I can treat the crux of the elbow to provide relief. The ‘mirror image’ is that the bending of the waist mirrors the bending of the elbow so the healing is able to transfer through the body. For me, the human body is endlessly fascinating and having different healing lenses to look through makes it so much fun.
What is your favorite way to connect with others?
For the most part I really like to connect in pretty simple ways. I love to sit and talk with people, go for walks or share a meal. And, if you want to ride your bike with me, I am always ready to roll. I also believe that small moments can offer deep connection. Just making eye contact with someone at the grocery store can make someone’s day.
At work, it is really important to me that you feel welcomed and valued as soon as you walk in the door. I make a point of greeting each person and, even if I can’t get to them immediately, they know I will give my full attention to them once they are in the treatment room.

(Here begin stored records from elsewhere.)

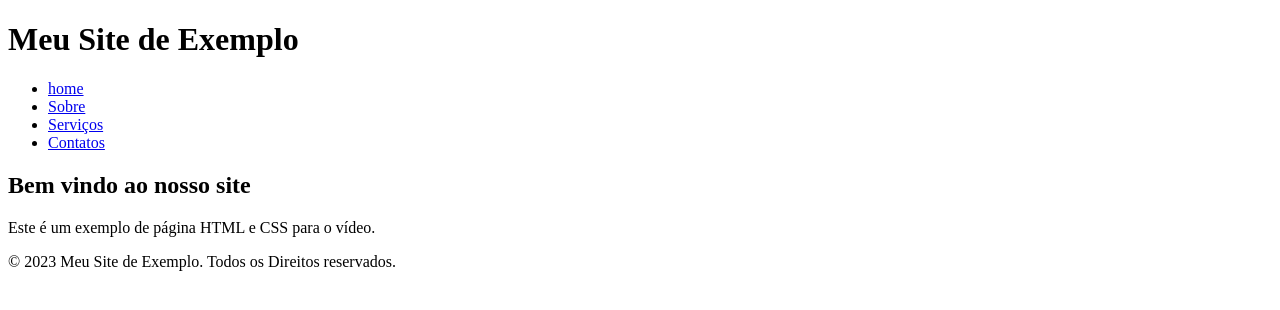
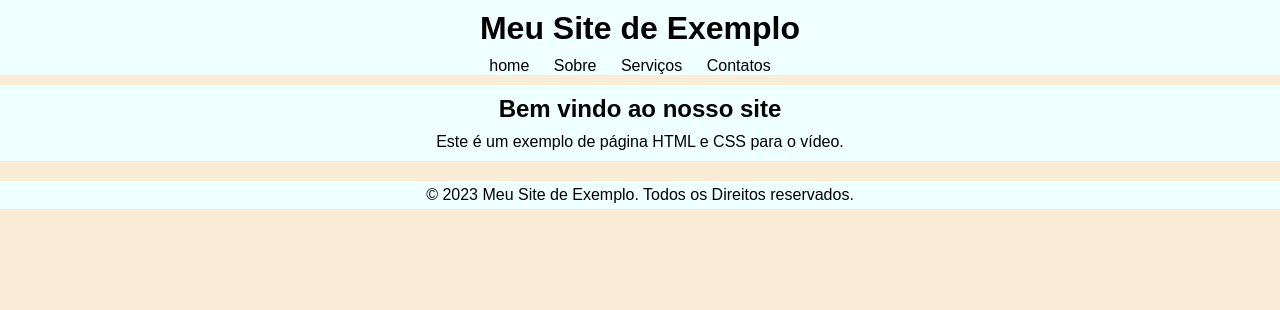
Before and after one commit to Beto2Franca/Outro-teste-Git, a plain HTML site: page index.html in a window 1280 px wide. Drawn offline with Linux system fonts and the light colour scheme.

Commit message:
primeiro commit

```diff
--- a/index.html
+++ b/index.html
@@ -5,6 +5,7 @@
     <meta http-equiv="X-UA-Compatible" content="IE=edge">
     <meta name="viewport" content="width=device-width, initial-scale=1.0">
     <title>Exemplo HTML e CSS</title>
+    <link rel="stylesheet" href="style.css">
 </head>
 <body>
     <header>
--- /dev/null
+++ b/style.css
@@ -0,0 +1,53 @@
+*{
+    margin: 0;
+    padding: 0;
+    box-sizing: border-box;
+}
+body{
+    font-family: Arial, Helvetica, sans-serif;
+    background-color: antiquewhite;
+}
+header{
+    background-color: azure;
+    padding: 10px;
+    text-align: center;
+}
+
+nav ul{
+    list-style-type: none;
+    background-color: azure;
+    text-align: center;
+
+
+
+}
+nav li{
+    display: inline;
+    margin-right: 20px;
+
+
+}
+li a {
+    text-decoration: none;
+    color: black;
+}
+
+.conteudo{
+    background-color: azure;
+    margin-top: 10px;
+    padding: 10px;
+}
+h2{
+    text-align: center;
+    padding-bottom: 10px;
+}
+.conteudo > p{
+    text-align: center;
+}
+
+footer{
+    background-color: azure;
+    margin-top: 20px;
+    text-align: center;
+    padding: 5px;
+}
```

I want each person to feel valued and cared for so that the treatment experience is calming from start to finish. It’s really important to me that I provide this to my clients because I don’t always feel that way when I am out in the world.
What are the key things you do to take care of your brain and body?
I really try to limit my screen time when I am at home. I read every day, mostly in the evenings. I use the PEMF mat which helps me to feel grounded.
I exercise consistently with a trainer and am on my bike as much as possible in the warmer months. I also stopped fighting the urge to stay up late.
I get tired by 9 or 9:30 pm so I get in bed. I am up early each morning, usually by 5:30am, and it helps me set the intention for the day, get focused and handle anything that I was too tired to do the night before.
What is one habit you have firmly established that helps you and what is one thing you would like to make a habit that you haven’t been able to yet?
A habit that I have adopted more recently is I listen to motivational speeches on my way to work. It’s been really helpful to me because it moves me into a constructive mindset even when things feel hard or when I have moments of self-doubt. It’s also great to get out of your car feeling ready to take on whatever the day has store because you’re jazzed up from the speaker you just heard.
Something that I’d like to get back to is some kind of mindfulness practice.
I’m not a ‘sit still and meditate’ kind of person so I am drawn to things like Tai Chi and Chi Gong which involve movement as well. I used to train in martial arts and then, over time, got involved in other types of exercise. I miss the spiritual and grounding components of these practices and I’d like to reincorporate that back into
my life. I interact with other peoples’ energy all day long so it’s really important that I stay solid in my own footing.
When do you feel most grounded and what are some practices that help you get there?
I am very close to my family — I adore my sister’s kids — they absolutely ground me. In my family, I often describe myself as the weight on the bottom of a bunch balloons. I am typically pretty steady, but there are times when I feel squirrely. The fastest way for me to find my way back to feeling centered is to get on my bike. I’ll be riding for the rest of my life until my legs refuse to work anymore.
Healing people with my hands is very grounding for me. It’s always been hard for me to articulate, but I feel like I listen with my hands a lot.
Even something as simple as giving someone a neck massage and intuitively helping them to feel calm has a residual grounding effect on me. I sometimes wear Angelica oil as well, which is known as a protector and strengthens resilience. Wearing it helps me feel more rooted when I am working with someone whose central nervous system is unsettled, or on days when I am feeling less steady myself.